*** THE INPUT ***

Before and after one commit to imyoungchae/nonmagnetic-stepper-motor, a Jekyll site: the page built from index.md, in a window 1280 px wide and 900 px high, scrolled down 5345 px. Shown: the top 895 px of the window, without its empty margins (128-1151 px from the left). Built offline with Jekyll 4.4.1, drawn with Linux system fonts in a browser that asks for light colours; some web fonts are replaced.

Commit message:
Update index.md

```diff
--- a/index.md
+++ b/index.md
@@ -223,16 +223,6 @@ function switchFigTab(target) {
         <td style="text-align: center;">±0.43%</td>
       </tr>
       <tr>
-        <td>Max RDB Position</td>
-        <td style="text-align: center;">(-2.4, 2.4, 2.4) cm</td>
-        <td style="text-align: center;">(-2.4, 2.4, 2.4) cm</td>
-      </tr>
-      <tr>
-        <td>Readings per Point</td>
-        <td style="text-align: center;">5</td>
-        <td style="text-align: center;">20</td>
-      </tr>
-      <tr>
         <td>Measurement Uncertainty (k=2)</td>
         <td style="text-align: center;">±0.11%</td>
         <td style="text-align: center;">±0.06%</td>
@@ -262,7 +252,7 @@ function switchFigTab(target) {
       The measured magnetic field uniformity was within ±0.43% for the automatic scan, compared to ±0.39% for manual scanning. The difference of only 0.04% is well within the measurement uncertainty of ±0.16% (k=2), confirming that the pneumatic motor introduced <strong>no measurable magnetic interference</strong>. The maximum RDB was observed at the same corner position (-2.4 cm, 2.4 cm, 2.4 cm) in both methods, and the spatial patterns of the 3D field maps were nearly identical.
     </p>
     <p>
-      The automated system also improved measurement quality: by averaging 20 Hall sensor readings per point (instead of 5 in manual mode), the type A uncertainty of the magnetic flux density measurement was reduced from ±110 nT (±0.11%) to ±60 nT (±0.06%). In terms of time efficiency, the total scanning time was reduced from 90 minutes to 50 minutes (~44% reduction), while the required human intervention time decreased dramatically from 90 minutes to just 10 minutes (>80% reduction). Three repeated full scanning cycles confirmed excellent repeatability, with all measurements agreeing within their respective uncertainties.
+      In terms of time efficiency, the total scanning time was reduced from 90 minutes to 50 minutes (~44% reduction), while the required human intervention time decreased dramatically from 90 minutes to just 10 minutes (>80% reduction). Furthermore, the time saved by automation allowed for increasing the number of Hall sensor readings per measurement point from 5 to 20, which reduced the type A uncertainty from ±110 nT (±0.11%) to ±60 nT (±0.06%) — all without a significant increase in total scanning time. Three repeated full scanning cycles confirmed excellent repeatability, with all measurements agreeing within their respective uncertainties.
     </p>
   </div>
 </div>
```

***

### ASSIGNMENT
Read the listing. Copy each line that has the word "index" in it.

### EXERCISE SOLUTION
Before and after one commit to imyoungchae/nonmagnetic-stepper-motor, a Jekyll site: the page built from index.md, in a window 1280 px wide and 900 px high, scrolled down 5345 px. Shown: the top 895 px of the window, without its empty margins (128-1151 px from the left). Built offline with Jekyll 4.4.1, drawn with Linux system fonts in a browser that asks for light colours; some web fonts are replaced.
Update index.md
--- a/index.md
+++ b/index.md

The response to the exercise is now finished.